On June 24, Boudinot set off for Princeton after issuing the Proclamation Adjourning Congress to Princeton. In the proclamation he called for all the delegates to meet in Princeton June 26.
Personal ties bring Congress to Princeton
While historical records don't document the reasons why Boudinot chose Princeton over Trenton, Collins wrote that it was not the first time that members of Congress had considered Princeton as home to the federal government. Correspondence of 1779 shows at least one member of Congress referred to buying land in Princeton to establish public buildings for a permanent home for the federal government.
But historical accounts more or less deduced that Boudinot's reasons were personal. He knew Princeton well.
"As a boy he had played along its fertile street when his father's silversmith shop was also the village post office," Collins wrote. Boudinot had married Hannah Stockton, who was the sister of "Princeton's leading citizen," Richard Stockton, who had been a member of Congress and a signer of the Declaration of Independence.
There was also the fact that Boudinot's colleague John Witherspoon had left Congress a few months earlier to become president of the College of New Jersey. He was president from 1768 to 1794.

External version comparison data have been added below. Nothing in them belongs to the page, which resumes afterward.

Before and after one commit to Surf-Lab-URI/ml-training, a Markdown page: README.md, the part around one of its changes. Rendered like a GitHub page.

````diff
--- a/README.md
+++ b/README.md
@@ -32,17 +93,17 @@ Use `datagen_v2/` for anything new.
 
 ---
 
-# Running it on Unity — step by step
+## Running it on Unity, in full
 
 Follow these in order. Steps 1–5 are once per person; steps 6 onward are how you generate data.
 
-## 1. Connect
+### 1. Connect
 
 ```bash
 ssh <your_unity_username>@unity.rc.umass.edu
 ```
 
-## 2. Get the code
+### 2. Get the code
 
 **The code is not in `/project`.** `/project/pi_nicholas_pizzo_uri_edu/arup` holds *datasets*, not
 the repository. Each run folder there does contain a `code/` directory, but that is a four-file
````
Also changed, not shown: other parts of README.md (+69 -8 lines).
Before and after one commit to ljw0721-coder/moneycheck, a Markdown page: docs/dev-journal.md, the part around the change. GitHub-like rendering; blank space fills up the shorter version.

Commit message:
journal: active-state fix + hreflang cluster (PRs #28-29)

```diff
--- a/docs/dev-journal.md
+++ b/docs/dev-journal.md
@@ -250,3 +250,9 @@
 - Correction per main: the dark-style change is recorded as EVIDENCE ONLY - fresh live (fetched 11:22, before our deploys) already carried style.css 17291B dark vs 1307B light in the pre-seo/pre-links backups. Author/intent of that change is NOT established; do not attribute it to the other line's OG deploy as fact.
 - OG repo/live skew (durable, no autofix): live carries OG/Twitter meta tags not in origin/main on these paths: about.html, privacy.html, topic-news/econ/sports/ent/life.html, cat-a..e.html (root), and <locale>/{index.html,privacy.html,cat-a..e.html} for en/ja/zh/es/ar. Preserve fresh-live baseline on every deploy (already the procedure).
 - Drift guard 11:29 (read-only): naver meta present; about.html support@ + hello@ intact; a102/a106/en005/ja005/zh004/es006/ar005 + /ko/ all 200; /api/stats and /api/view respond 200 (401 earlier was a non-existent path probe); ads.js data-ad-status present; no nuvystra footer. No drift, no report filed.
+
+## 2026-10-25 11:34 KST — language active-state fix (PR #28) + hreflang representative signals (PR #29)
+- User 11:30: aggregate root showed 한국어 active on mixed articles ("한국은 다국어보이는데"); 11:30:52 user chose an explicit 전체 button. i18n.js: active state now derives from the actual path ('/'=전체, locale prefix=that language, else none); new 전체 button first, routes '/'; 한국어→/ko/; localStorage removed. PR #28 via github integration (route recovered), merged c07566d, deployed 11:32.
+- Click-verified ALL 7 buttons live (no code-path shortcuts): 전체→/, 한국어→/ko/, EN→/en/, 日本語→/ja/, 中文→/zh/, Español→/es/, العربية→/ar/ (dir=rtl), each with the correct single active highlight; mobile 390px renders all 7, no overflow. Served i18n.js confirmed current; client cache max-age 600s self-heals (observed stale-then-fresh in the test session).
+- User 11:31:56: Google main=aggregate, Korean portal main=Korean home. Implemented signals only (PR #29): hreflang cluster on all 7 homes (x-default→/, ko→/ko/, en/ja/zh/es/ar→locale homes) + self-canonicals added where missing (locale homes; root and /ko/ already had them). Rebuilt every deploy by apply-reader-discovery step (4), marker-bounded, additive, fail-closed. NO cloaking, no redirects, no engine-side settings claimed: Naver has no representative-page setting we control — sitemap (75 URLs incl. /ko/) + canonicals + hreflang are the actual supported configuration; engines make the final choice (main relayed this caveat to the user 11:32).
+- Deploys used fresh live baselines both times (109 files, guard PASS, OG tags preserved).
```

"Nor is it possible that as a trustee of the College of New Jersey he (Boudinot) had forgotten its unswerving loyalty to the Revolutionary cause or lost sight of the patriotism of citizens whose little village rejoiced in a well-earned reputation as a hot-bed of rebellion," Collins wrote.
The New Jersey State Council welcomed the Congress unanimously, submitting a letter pledging the loyalty of the state.
Vice President of the College Samuel Stanhope Smith also presented to Congress a letter on June 26, 1783, on behalf of the governors and masters of the University offering, "If the Hall, or library room, can be made of any service to Congress, as places in which to hold their Sessions, or for any other purpose, we pray that they would accept them during their continuance in this place."
The Congress passed a resolution July 2 accepting the use of Nassau Hall, sent a letter to the town July 4, and the University was the seat of the federal government from July to November of 1783.
It was while in Princeton that the Congress learned that the Treaty of Paris had been signed Sept. 3, 1783, and it was this peace treaty that ultimately recognized the nation's independence.